### PROBLEM
Whenever a picture appears, omit it, and set down everything else in the records exactly.

### DATA IN THIS EXERCISE

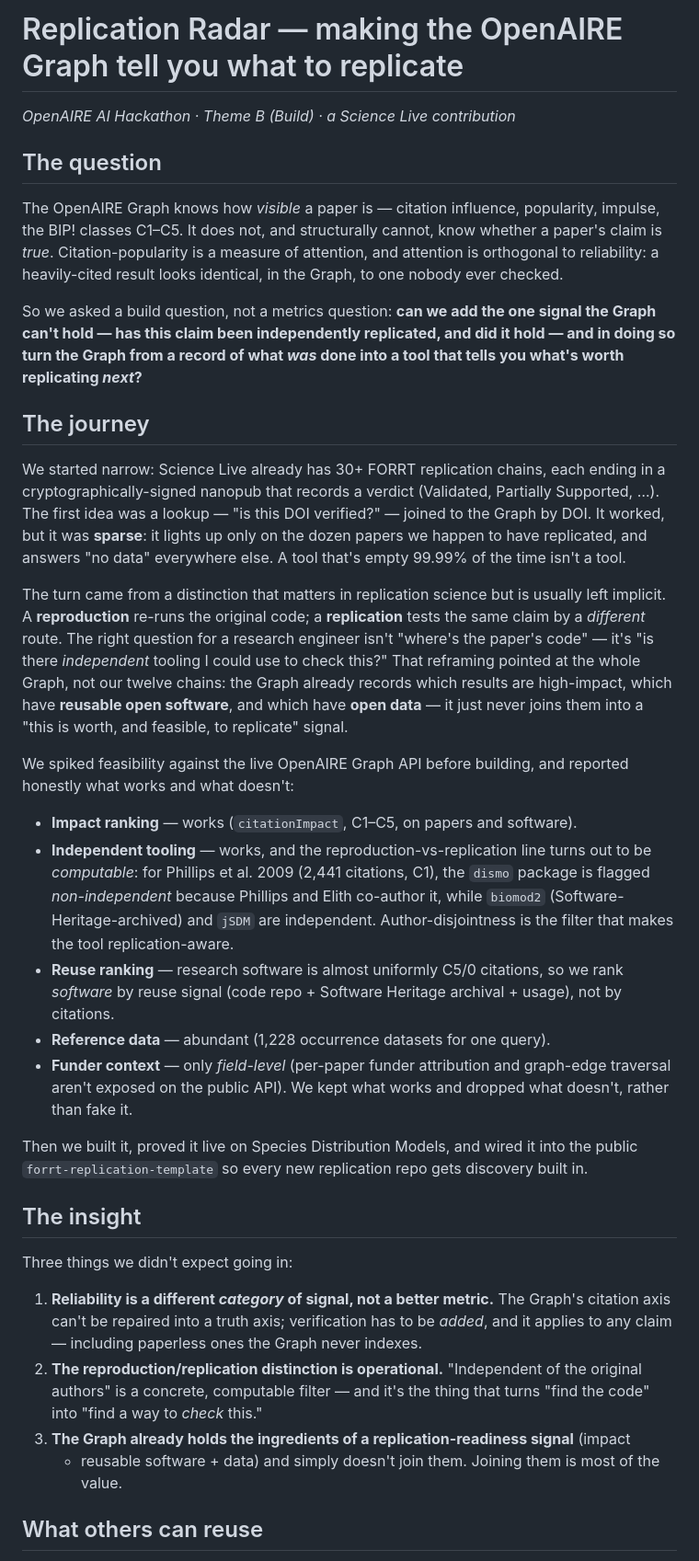
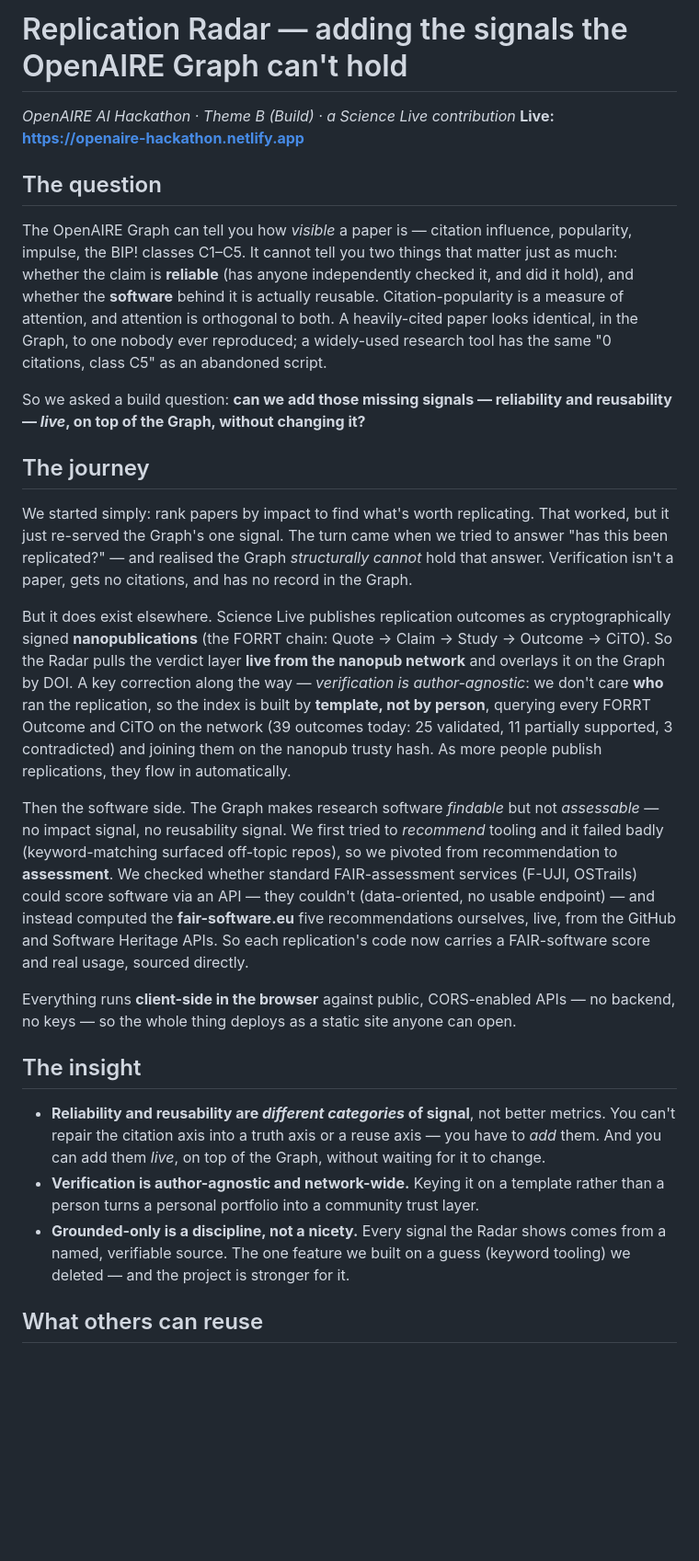
Before and after one commit to ScienceLiveHub/replication-radar, a Markdown page: STORY.md, the part around one of its changes. Shown at 92% size. Rendered like a GitHub page; blank space fills up the shorter version.

Commit message:
Rewrite STORY.md to match the shipped tool
Honest 1-2pp: the question (add reliability + reusability the Graph can't hold),
the journey (impact ranking -> live author-agnostic verdict overlay -> software-as-
assessment after recommendation/F-UJI/OSTrails dead-ends), the insight (different
categories of signal, addable live; verification is author-agnostic; grounded-only
is a discipline), what others can reuse, honest limits. Slot for Jean's citation-
graph facet. Live URL up top.

```diff
--- a/STORY.md
+++ b/STORY.md
@@ -1,71 +1,59 @@
-# Replication Radar — making the OpenAIRE Graph tell you what to replicate
+# Replication Radar — adding the signals the OpenAIRE Graph can't hold
 
 *OpenAIRE AI Hackathon · Theme B (Build) · a Science Live contribution*
+**Live: https://openaire-hackathon.netlify.app**
 
 ## The question
 
-The OpenAIRE Graph knows how *visible* a paper is — citation influence, popularity,
-impulse, the BIP! classes C1–C5. It does not, and structurally cannot, know whether a
-paper's claim is *true*. Citation-popularity is a measure of attention, and attention
-is orthogonal to reliability: a heavily-cited result looks identical, in the Graph, to
-one nobody ever checked.
+The OpenAIRE Graph can tell you how *visible* a paper is — citation influence, popularity,
+impulse, the BIP! classes C1–C5. It cannot tell you two things that matter just as much:
+whether the claim is **reliable** (has anyone independently checked it, and did it hold), and
+whether the **software** behind it is actually reusable. Citation-popularity is a measure of
+attention, and attention is orthogonal to both. A heavily-cited paper looks identical, in the
+Graph, to one nobody ever reproduced; a widely-used research tool has the same "0 citations,
+class C5" as an abandoned script.
 
-So we asked a build question, not a metrics question: **can we add the one signal the
-Graph can't hold — has this claim been independently replicated, and did it hold — and
-in doing so turn the Graph from a record of what *was* done into a tool that tells you
-what's worth replicating *next*?**
+So we asked a build question: **can we add those missing signals — reliability and
+reusability — *live*, on top of the Graph, without changing it?**
 
 ## The journey
 
-We started narrow: Science Live already has 30+ FORRT replication chains, each ending
-in a cryptographically-signed nanopub that records a verdict (Validated, Partially
-Supported, …). The first idea was a lookup — "is this DOI verified?" — joined to the
-Graph by DOI. It worked, but it was **sparse**: it lights up only on the dozen papers
-we happen to have replicated, and answers "no data" everywhere else. A tool that's
-empty 99.99% of the time isn't a tool.
+We started simply: rank papers by impact to find what's worth replicating. That worked, but it
+just re-served the Graph's one signal. The turn came when we tried to answer "has this been
+replicated?" — and realised the Graph *structurally cannot* hold that answer. Verification isn't
+a paper, gets no citations, and has no record in the Graph.
 
-The turn came from a distinction that matters in replication science but is usually
-left implicit. A **reproduction** re-runs the original code; a **replication** tests
-the same claim by a *different* route. The right question for a research engineer isn't
-"where's the paper's code" — it's "is there *independent* tooling I could use to check
-this?" That reframing pointed at the whole Graph, not our twelve chains: the Graph
-already records which results are high-impact, which have **reusable open software**,
-and which have **open data** — it just never joins them into a "this is worth, and
-feasible, to replicate" signal.
+But it does exist elsewhere. Science Live publishes replication outcomes as cryptographically
+signed **nanopublications** (the FORRT chain: Quote → Claim → Study → Outcome → CiTO). So the
+Radar pulls the verdict layer **live from the nanopub network** and overlays it on the Graph by
+DOI. A key correction along the way — *verification is author-agnostic*: we don't care **who**
+ran the replication, so the index is built by **template, not by person**, querying every FORRT
+Outcome and CiTO on the network (39 outcomes today: 25 validated, 11 partially supported, 3
+contradicted) and joining them on the nanopub trusty hash. As more people publish replications,
+they flow in automatically.
 
-We spiked feasibility against the live OpenAIRE Graph API before building, and reported
-honestly what works and what doesn't:
+Then the software side. The Graph makes research software *findable* but not *assessable* — no
+impact signal, no reusability signal. We first tried to *recommend* tooling and it failed badly
+(keyword-matching surfaced off-topic repos), so we pivoted from recommendation to **assessment**.
+We checked whether standard FAIR-assessment services (F-UJI, OSTrails) could score software via
+an API — they couldn't (data-oriented, no usable endpoint) — and instead computed the
+**fair-software.eu** five recommendations ourselves, live, from the GitHub and Software Heritage
+APIs. So each replication's code now carries a FAIR-software score and real usage, sourced
+directly.
 
-- **Impact ranking** — works (`citationImpact`, C1–C5, on papers and software).
-- **Independent tooling** — works, and the reproduction-vs-replication line turns out
-  to be *computable*: for Phillips et al. 2009 (2,441 citations, C1), the `dismo`
-  package is flagged *non-independent* because Phillips and Elith co-author it, while
-  `biomod2` (Software-Heritage-archived) and `jSDM` are independent. Author-disjointness
-  is the filter that makes the tool replication-aware.
-- **Reuse ranking** — research software is almost uniformly C5/0 citations, so we rank
-  *software* by reuse signal (code repo + Software Heritage archival + usage), not by
-  citations.
-- **Reference data** — abundant (1,228 occurrence datasets for one query).
-- **Funder context** — only *field-level* (per-paper funder attribution and graph-edge
-  traversal aren't exposed on the public API). We kept what works and dropped what
-  doesn't, rather than fake it.
-
-Then we built it, proved it live on Species Distribution Models, and wired it into the
-public `forrt-replication-template` so every new replication repo gets discovery built in.
+Everything runs **client-side in the browser** against public, CORS-enabled APIs — no backend,
+no keys — so the whole thing deploys as a static site anyone can open.
 
 ## The insight
 
-Three things we didn't expect going in:
-
-1. **Reliability is a different *category* of signal, not a better metric.** The Graph's
-   citation axis can't be repaired into a truth axis; verification has to be *added*,
-   and it applies to any claim — including paperless ones the Graph never indexes.
-2. **The reproduction/replication distinction is operational.** "Independent of the
-   original authors" is a concrete, computable filter — and it's the thing that turns
-   "find the code" into "find a way to *check* this."
-3. **The Graph already holds the ingredients of a replication-readiness signal** (impact
-   + reusable software + data) and simply doesn't join them. Joining them is most of the
-   value.
+- **Reliability and reusability are *different categories* of signal**, not better metrics. You
+  can't repair the citation axis into a truth axis or a reuse axis — you have to *add* them. And
+  you can add them *live*, on top of the Graph, without waiting for it to change.
+- **Verification is author-agnostic and network-wide.** Keying it on a template rather than a
+  person turns a personal portfolio into a community trust layer.
+- **Grounded-only is a discipline, not a nicety.** Every signal the Radar shows comes from a
+  named, verifiable source. The one feature we built on a guess (keyword tooling) we deleted —
+  and the project is stronger for it.
 
 ## What others can reuse
 
```
Also changed, not shown: other parts of STORY.md (+25 -22 lines).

### REPLY
Before and after one commit to ScienceLiveHub/replication-radar, a Markdown page: STORY.md, the part around one of its changes. Shown at 92% size. Rendered like a GitHub page; blank space fills up the shorter version.

Commit message:
Rewrite STORY.md to match the shipped tool
Honest 1-2pp: the question (add reliability + reusability the Graph can't hold),
the journey (impact ranking -> live author-agnostic verdict overlay -> software-as-
assessment after recommendation/F-UJI/OSTrails dead-ends), the insight (different
categories of signal, addable live; verification is author-agnostic; grounded-only
is a discipline), what others can reuse, honest limits. Slot for Jean's citation-
graph facet. Live URL up top.

```diff
--- a/STORY.md
+++ b/STORY.md
@@ -1,71 +1,59 @@
-# Replication Radar — making the OpenAIRE Graph tell you what to replicate
+# Replication Radar — adding the signals the OpenAIRE Graph can't hold
 
 *OpenAIRE AI Hackathon · Theme B (Build) · a Science Live contribution*
+**Live: https://openaire-hackathon.netlify.app**
 
 ## The question
 
-The OpenAIRE Graph knows how *visible* a paper is — citation influence, popularity,
-impulse, the BIP! classes C1–C5. It does not, and structurally cannot, know whether a
-paper's claim is *true*. Citation-popularity is a measure of attention, and attention
-is orthogonal to reliability: a heavily-cited result looks identical, in the Graph, to
-one nobody ever checked.
+The OpenAIRE Graph can tell you how *visible* a paper is — citation influence, popularity,
+impulse, the BIP! classes C1–C5. It cannot tell you two things that matter just as much:
+whether the claim is **reliable** (has anyone independently checked it, and did it hold), and
+whether the **software** behind it is actually reusable. Citation-popularity is a measure of
+attention, and attention is orthogonal to both. A heavily-cited paper looks identical, in the
+Graph, to one nobody ever reproduced; a widely-used research tool has the same "0 citations,
+class C5" as an abandoned script.
 
-So we asked a build question, not a metrics question: **can we add the one signal the
-Graph can't hold — has this claim been independently replicated, and did it hold — and
-in doing so turn the Graph from a record of what *was* done into a tool that tells you
-what's worth replicating *next*?**
+So we asked a build question: **can we add those missing signals — reliability and
+reusability — *live*, on top of the Graph, without changing it?**
 
 ## The journey
 
-We started narrow: Science Live already has 30+ FORRT replication chains, each ending
-in a cryptographically-signed nanopub that records a verdict (Validated, Partially
-Supported, …). The first idea was a lookup — "is this DOI verified?" — joined to the
-Graph by DOI. It worked, but it was **sparse**: it lights up only on the dozen papers
-we happen to have replicated, and answers "no data" everywhere else. A tool that's
-empty 99.99% of the time isn't a tool.
+We started simply: rank papers by impact to find what's worth replicating. That worked, but it
+just re-served the Graph's one signal. The turn came when we tried to answer "has this been
+replicated?" — and realised the Graph *structurally cannot* hold that answer. Verification isn't
+a paper, gets no citations, and has no record in the Graph.
 
-The turn came from a distinction that matters in replication science but is usually
-left implicit. A **reproduction** re-runs the original code; a **replication** tests
-the same claim by a *different* route. The right question for a research engineer isn't
-"where's the paper's code" — it's "is there *independent* tooling I could use to check
-this?" That reframing pointed at the whole Graph, not our twelve chains: the Graph
-already records which results are high-impact, which have **reusable open software**,
-and which have **open data** — it just never joins them into a "this is worth, and
-feasible, to replicate" signal.
+But it does exist elsewhere. Science Live publishes replication outcomes as cryptographically
+signed **nanopublications** (the FORRT chain: Quote → Claim → Study → Outcome → CiTO). So the
+Radar pulls the verdict layer **live from the nanopub network** and overlays it on the Graph by
+DOI. A key correction along the way — *verification is author-agnostic*: we don't care **who**
+ran the replication, so the index is built by **template, not by person**, querying every FORRT
+Outcome and CiTO on the network (39 outcomes today: 25 validated, 11 partially supported, 3
+contradicted) and joining them on the nanopub trusty hash. As more people publish replications,
+they flow in automatically.
 
-We spiked feasibility against the live OpenAIRE Graph API before building, and reported
-honestly what works and what doesn't:
+Then the software side. The Graph makes research software *findable* but not *assessable* — no
+impact signal, no reusability signal. We first tried to *recommend* tooling and it failed badly
+(keyword-matching surfaced off-topic repos), so we pivoted from recommendation to **assessment**.
+We checked whether standard FAIR-assessment services (F-UJI, OSTrails) could score software via
+an API — they couldn't (data-oriented, no usable endpoint) — and instead computed the
+**fair-software.eu** five recommendations ourselves, live, from the GitHub and Software Heritage
+APIs. So each replication's code now carries a FAIR-software score and real usage, sourced
+directly.
 
-- **Impact ranking** — works (`citationImpact`, C1–C5, on papers and software).
-- **Independent tooling** — works, and the reproduction-vs-replication line turns out
-  to be *computable*: for Phillips et al. 2009 (2,441 citations, C1), the `dismo`
-  package is flagged *non-independent* because Phillips and Elith co-author it, while
-  `biomod2` (Software-Heritage-archived) and `jSDM` are independent. Author-disjointness
-  is the filter that makes the tool replication-aware.
-- **Reuse ranking** — research software is almost uniformly C5/0 citations, so we rank
-  *software* by reuse signal (code repo + Software Heritage archival + usage), not by
-  citations.
-- **Reference data** — abundant (1,228 occurrence datasets for one query).
-- **Funder context** — only *field-level* (per-paper funder attribution and graph-edge
-  traversal aren't exposed on the public API). We kept what works and dropped what
-  doesn't, rather than fake it.
-
-Then we built it, proved it live on Species Distribution Models, and wired it into the
-public `forrt-replication-template` so every new replication repo gets discovery built in.
+Everything runs **client-side in the browser** against public, CORS-enabled APIs — no backend,
+no keys — so the whole thing deploys as a static site anyone can open.
 
 ## The insight
 
-Three things we didn't expect going in:
-
-1. **Reliability is a different *category* of signal, not a better metric.** The Graph's
-   citation axis can't be repaired into a truth axis; verification has to be *added*,
-   and it applies to any claim — including paperless ones the Graph never indexes.
-2. **The reproduction/replication distinction is operational.** "Independent of the
-   original authors" is a concrete, computable filter — and it's the thing that turns
-   "find the code" into "find a way to *check* this."
-3. **The Graph already holds the ingredients of a replication-readiness signal** (impact
-   + reusable software + data) and simply doesn't join them. Joining them is most of the
-   value.
+- **Reliability and reusability are *different categories* of signal**, not better metrics. You
+  can't repair the citation axis into a truth axis or a reuse axis — you have to *add* them. And
+  you can add them *live*, on top of the Graph, without waiting for it to change.
+- **Verification is author-agnostic and network-wide.** Keying it on a template rather than a
+  person turns a personal portfolio into a community trust layer.
+- **Grounded-only is a discipline, not a nicety.** Every signal the Radar shows comes from a
+  named, verifiable source. The one feature we built on a guess (keyword tooling) we deleted —
+  and the project is stronger for it.
 
 ## What others can reuse
 
```
Also changed, not shown: other parts of STORY.md (+25 -22 lines).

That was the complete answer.